Stored items:
^^^^^^^^

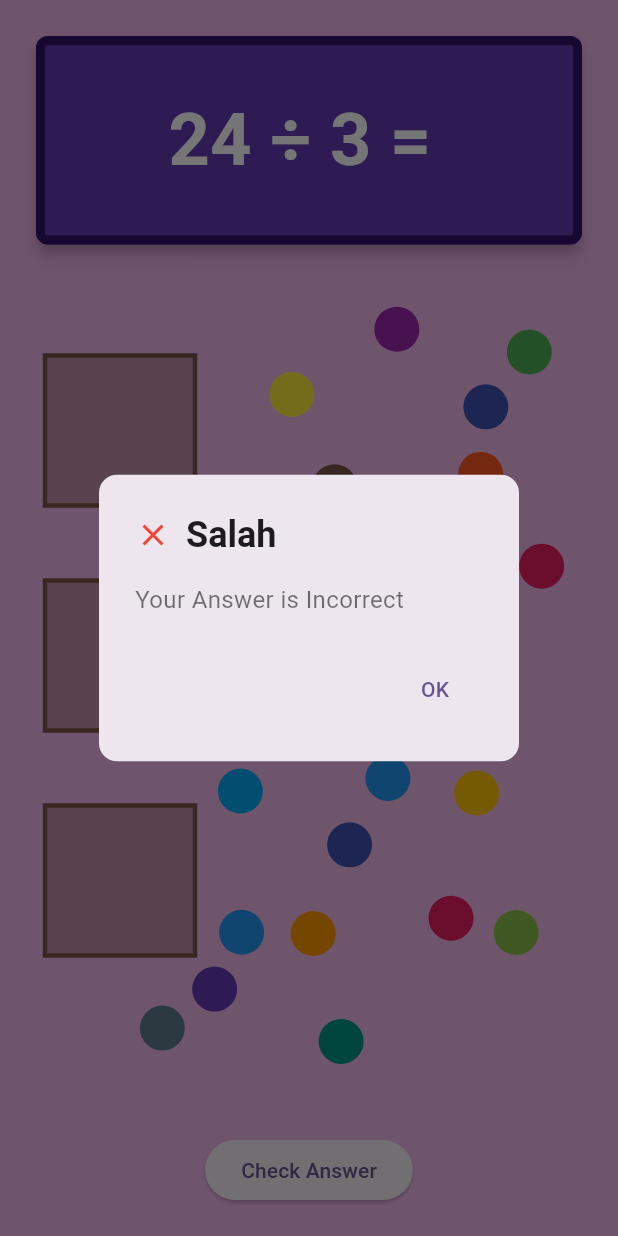
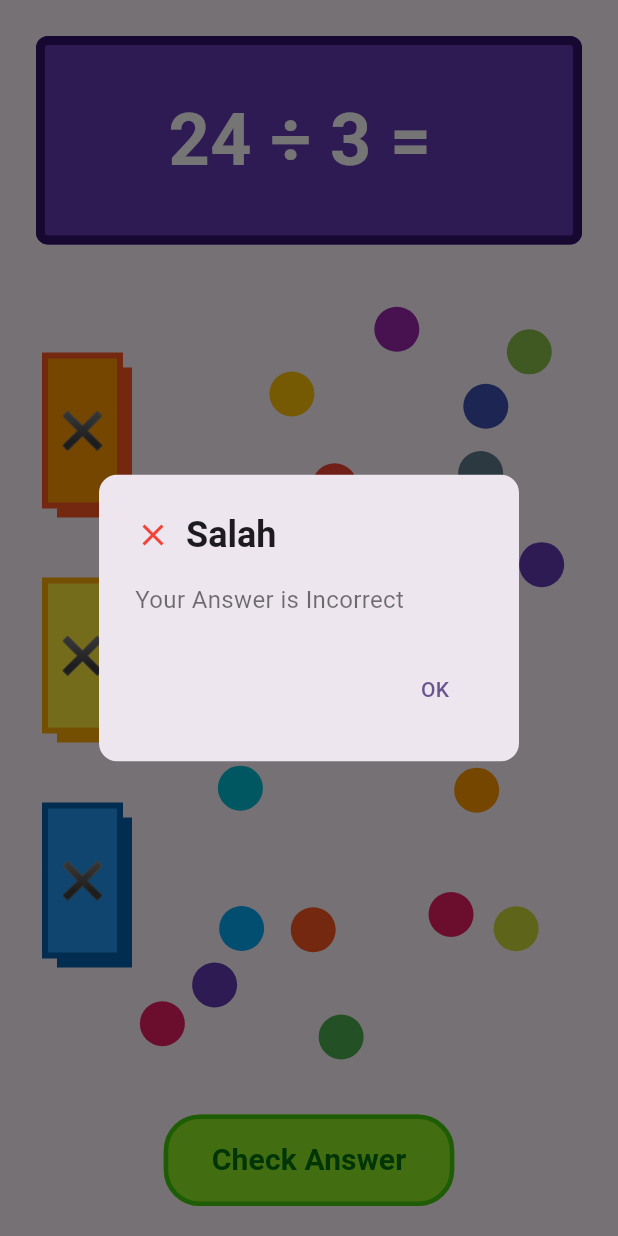
Before and after one commit to Alvin-Saputra/grouping_marble_game, a Flutter app: the screen it shows after launch, after a tap on "Check Answer", on a phone screen of 412 x 824 dp. Run offline on Flutter 3.47's test engine with Material 3 defaults, Android fonts, the phone set to English and light mode, and no system bars; missing offline and left inert: widgetbook.

Commit message:
1. menghapus shape_painter_helper.dart,2. mengupdate keseluruhan permainan (belum menggunakan state management)

```diff
--- a/lib/model/pocket.dart
+++ b/lib/model/pocket.dart
@@ -1,17 +1,22 @@
 import 'dart:ui';
+import 'package:flutter/material.dart';
 import 'package:marble_grouping_game/model/marble.dart';
 
 class Pocket {
   int id;
   final Rect area;
+  Color fillColor;
+  Color shadowColor;
   int marbleCount;
   List <Marble> marbles = [];
+  bool? isCorrect;
+  bool showResult = false;
 
-  Pocket({required this.id, required this.area, this.marbleCount = 0});
+  Pocket({required this.id, required this.area, required this.fillColor, required this.shadowColor ,this.marbleCount = 0});
 }
 
 List<Pocket> pocketList = [
-  Pocket(id: 1, area: Rect.fromLTWH(10, 50, 100, 100)),
-  Pocket(id: 2, area: Rect.fromLTWH(10, 200, 100, 100)),
-  Pocket(id: 3, area: Rect.fromLTWH(10, 350, 100, 100)),
+  Pocket(id: 1, area: Rect.fromLTWH(10, 50, 50, 100), fillColor: Colors.orange, shadowColor: Colors.deepOrange),
+  Pocket(id: 2, area: Rect.fromLTWH(10, 200, 50, 100), fillColor: Colors.yellow, shadowColor: const Color.fromARGB(255, 252, 172, 2)),
+  Pocket(id: 3, area: Rect.fromLTWH(10, 350, 50, 100), fillColor: Colors.blue, shadowColor: const Color.fromARGB(255, 4, 98, 175)),
 ];
--- a/lib/view/components/play_area.dart
+++ b/lib/view/components/play_area.dart
@@ -10,10 +10,10 @@ class PlayArea extends StatefulWidget {
   Function(Map<int, int>) getMarbleCountOnPocket;
 
   @override
-  State<PlayArea> createState() => _PlayAreaState();
+  State<PlayArea> createState() => PlayAreaState();
 }
 
-class _PlayAreaState extends State<PlayArea> {
+class PlayAreaState extends State<PlayArea> {
   final List<Pocket> listPocket = pocketList;
   List<Marble> marbles = [];
   int nextGroupId = 0;
@@ -96,6 +96,42 @@ class _PlayAreaState extends State<PlayArea> {
     });
   }
 
+  void showAnswerFeedback(Map<int, bool> feedbackMap) {
+    setState(() {
+      for (var pocket in listPocket) {
+        pocket.isCorrect = feedbackMap[pocket.id] ?? false;
+        pocket.showResult = true;
+      }
+    });
+
+    // Delay lalu update UI untuk menyembunyikan hasil
+    Future.delayed(Duration(seconds: 2), () {
+      setState(() {
+        for (var pocket in listPocket) {
+          pocket.showResult = false;
+        }
+      });
+    });
+  }
+
+  void resetPlayArea() {
+    setState(() {
+      // Kosongkan marbles & group id
+      marbles.clear();
+      nextGroupId = 0;
+
+      // Reset semua pocket
+      for (var pocket in listPocket) {
+        pocket.marbleCount = 0;
+        pocket.marbles.clear();
+      }
+
+      // Generate ulang
+      generateMarbles();
+      widget.getMarbleCountOnPocket(getPocketMarbleCounts());
+    });
+  }
+
   @override
   @override
   Widget build(BuildContext context) {
@@ -121,7 +157,7 @@ class _PlayAreaState extends State<PlayArea> {
           for (var pocket in listPocket) {
             bool allInPocket = marbles
                 .where((m) => m.groupId == groupId)
-                .every((m) => pocket.area.contains(m.position));
+                .every((m) => pocket.area.inflate(30).contains(m.position));
 
             if (allInPocket) {
               int marbleCount = marbles
--- a/lib/view/components/play_area_painter.dart
+++ b/lib/view/components/play_area_painter.dart
@@ -15,19 +15,55 @@ class PlayAreaPainter extends CustomPainter {
     final paint = Paint();
 
     // Gambar kantong
-    for (var rect in pocket) {
-      // Reset ke fill untuk isi kantong
+    for (var eachPocket in pocket) {
+      // shadow
       paint
         ..style = PaintingStyle.fill
-        ..color = Colors.brown.withOpacity(0.4);
-      canvas.drawRect(rect.area, paint);
+        ..color = eachPocket.shadowColor; // Warna shadow gelap transparan
 
-      // Gambar border kantong
+      final shadowOffset = Offset(8, 8); // Geser ke kanan dan bawah
+      final shadowRect = eachPocket.area.shift(shadowOffset);
+
+      canvas.drawRect(shadowRect, paint); // Gambar shadow-nya dulu
+
+      // fill
+      paint
+        ..style = PaintingStyle.fill
+        ..color = eachPocket.fillColor;
+      canvas.drawRect(eachPocket.area, paint);
+
+      // border
       paint
         ..style = PaintingStyle.stroke
-        ..color = Colors.brown
-        ..strokeWidth = 3;
-      canvas.drawRect(rect.area, paint);
+        ..color = eachPocket.shadowColor
+        ..strokeWidth = 4;
+      canvas.drawRect(eachPocket.area, paint);
+    }
+
+    for (var eachPocket in pocket) {
+      if (!eachPocket.showResult || eachPocket.isCorrect == null)
+        continue;
+      else if ((eachPocket.showResult == true && eachPocket.isCorrect != null)) {
+        final textSpan = TextSpan(
+          text: eachPocket.isCorrect! ? '✔' : '✖',
+          style: TextStyle(
+            fontSize: 24,
+            color: eachPocket.isCorrect! ? Colors.green : Colors.red,
+          ),
+        );
+
+        final tp = TextPainter(
+          text: textSpan,
+          textDirection: TextDirection.ltr,
+        );
+        tp.layout();
+
+        final offset = Offset(
+          eachPocket.area.center.dx - tp.width / 2,
+          eachPocket.area.center.dy - tp.height / 2,
+        );
+        tp.paint(canvas, offset);
+      }
     }
 
     // Gambar kelereng
@@ -37,11 +73,27 @@ class PlayAreaPainter extends CustomPainter {
       canvas.drawCircle(marble.position, 15, paint);
     }
 
-    for (var marbleInPocket in pocket) {
-      // Gambar kelereng dalam kantong
-      for (var marble in marbleInPocket.marbles) {
+    for (var eachPocket in pocket) {
+      const int marblePerRow = 4;
+      const double spacing = 20.0;
+      const double rowSpacing = 25.0;
+      final topLeft = eachPocket.area.topLeft;
+
+      for (int i = 0; i < eachPocket.marbles.length; i++) {
+        final marble = eachPocket.marbles[i];
         paint.color = marble.color;
-        canvas.drawCircle(marble.position, 15, paint);
+
+        int row = i ~/ marblePerRow; // integer division untuk baris ke berapa
+        int col = i % marblePerRow; // sisa bagi untuk kolom
+
+        // Hitung offset posisi
+        Offset offset = Offset(
+          (col - (marblePerRow - 1) / 2) * spacing +
+              30, // +10 agar geser ke kanan
+          row * rowSpacing,
+        );
+
+        canvas.drawCircle(topLeft + offset, 15, paint);
       }
     }
   }
--- a/lib/view/components/question_card.dart
+++ b/lib/view/components/question_card.dart
@@ -8,7 +8,7 @@ class QuestionCard extends StatelessWidget {
   @override
   Widget build(BuildContext context) {
     return Card(
-      elevation: 4,
+      elevation: 0,
       color: Colors.deepPurple, // Warna latar belakang card
       shape: RoundedRectangleBorder(
         borderRadius: BorderRadius.circular(8.0), // Radius sudut card
--- a/lib/view/screen/home_screen.dart
+++ b/lib/view/screen/home_screen.dart
@@ -5,7 +5,10 @@ import 'package:marble_grouping_game/view/components/play_area.dart';
 
 class HomeScreen extends StatelessWidget {
   HomeScreen({super.key});
+
   late Map<int, int> eachPocketMarbleCounts = {};
+  final GlobalKey<PlayAreaState> playAreaKey = GlobalKey<PlayAreaState>();
+
   bool checkAnswer(Map<int, int> pocketMarbleCounts) {
     if (pocketMarbleCounts[1] == 8 &&
         pocketMarbleCounts[2] == 8 &&
@@ -16,10 +19,18 @@ class HomeScreen extends StatelessWidget {
     }
   }
 
+  Map<int, bool> answerFeedback(Map<int, int> pocketMarbleCounts) {
+    return {
+      1: pocketMarbleCounts[1] == 8,
+      2: pocketMarbleCounts[2] == 8,
+      3: pocketMarbleCounts[3] == 8,
+    };
+  }
+
   @override
   Widget build(BuildContext context) {
     return Scaffold(
-      backgroundColor: const Color(0xFFF2B9EC),
+      // backgroundColor: const Color(0xFFF2B9EC),
       body: SafeArea(
         child: Padding(
           padding: EdgeInsets.all(20.0),
@@ -29,29 +40,69 @@ class HomeScreen extends StatelessWidget {
               const SizedBox(height: 20),
               Expanded(
                 child: PlayArea(
+                  key: playAreaKey,
                   getMarbleCountOnPocket: (Map<int, int> pocketMarbleCount) {
                     eachPocketMarbleCounts = pocketMarbleCount;
                   },
                 ),
               ),
-              Padding(
-                padding: const EdgeInsets.only(top: 30.0),
-                child: ElevatedButton(
+              SizedBox(height: 20.0),
+              ElevatedButton(
                 onPressed: () {
                   bool isCorrect = checkAnswer(eachPocketMarbleCounts);
+                  Map<int, bool> feedback = answerFeedback(eachPocketMarbleCounts);
+                   playAreaKey.currentState?.showAnswerFeedback(feedback);
                   showDialog(
                     context: context,
                     builder: (BuildContext context) {
                       if (isCorrect) {
-                          return DialogCard("Benar", "Your Answer is Correct", Icons.check, true);
-                        }
-                        else{
-                        return DialogCard("Salah", "Your Answer is Incorrect", Icons.close, false);
+                        return DialogCard(
+                          "Benar",
+                          "Your Answer is Correct",
+                          Icons.check,
+                          true,
+                        );
+                      } else {
+                        return DialogCard(
+                          "Salah",
+                          "Your Answer is Incorrect",
+                          Icons.close,
+                          false,
+                        );
                       }
                     },
-                    );
+                  ).then((_) {
+                    if (!isCorrect) {
+                      // Reset play area jika jawaban salah
+                      playAreaKey.currentState?.resetPlayArea();
+                    }
+                  });
                 },
-                  child: Text("Check Answer"),
+                style: ElevatedButton.styleFrom(
+                  backgroundColor: const Color.fromARGB(255, 144, 238, 36),
+                  foregroundColor: Colors.white,
+                  padding: EdgeInsets.symmetric(horizontal: 32, vertical: 16),
+                  shape: RoundedRectangleBorder(
+                    borderRadius: BorderRadius.circular(24),
+                    side: BorderSide(
+                      color: const Color.fromARGB(
+                        255,
+                        66,
+                        202,
+                        12,
+                      ), // Warna border
+                      width: 3, // Ketebalan border
+                    ),
+                  ),
+                  elevation: 0,
+                ),
+                child: Text(
+                  "Check Answer",
+                  style: TextStyle(
+                    color: const Color.fromARGB(255, 2, 116, 12),
+                    fontSize: 20,
+                    fontWeight: FontWeight.bold,
+                  ),
                 ),
               ),
             ],
--- a/pubspec.yaml
+++ b/pubspec.yaml
@@ -36,6 +36,7 @@ dependencies:
   cupertino_icons: ^1.0.8
   widgetbook: ^3.14.3
   lottie: ^3.3.1
+  get: ^4.7.2
 
 dev_dependencies:
   flutter_test:
```
Also changed, not shown: lib/utils/shape_painter_helper.dart (deleted, +0 -45 lines), pubspec.lock. Lines whose indentation alone changed are shown as unchanged.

^^^^^^^^

Your task: Your answer should consist of all lines above that include the string "view".

Exercise response:
--- a/lib/view/components/play_area.dart
+++ b/lib/view/components/play_area.dart
--- a/lib/view/components/play_area_painter.dart
+++ b/lib/view/components/play_area_painter.dart
--- a/lib/view/components/question_card.dart
+++ b/lib/view/components/question_card.dart
--- a/lib/view/screen/home_screen.dart
+++ b/lib/view/screen/home_screen.dart
@@ -5,7 +5,10 @@ import 'package:marble_grouping_game/view/components/play_area.dart';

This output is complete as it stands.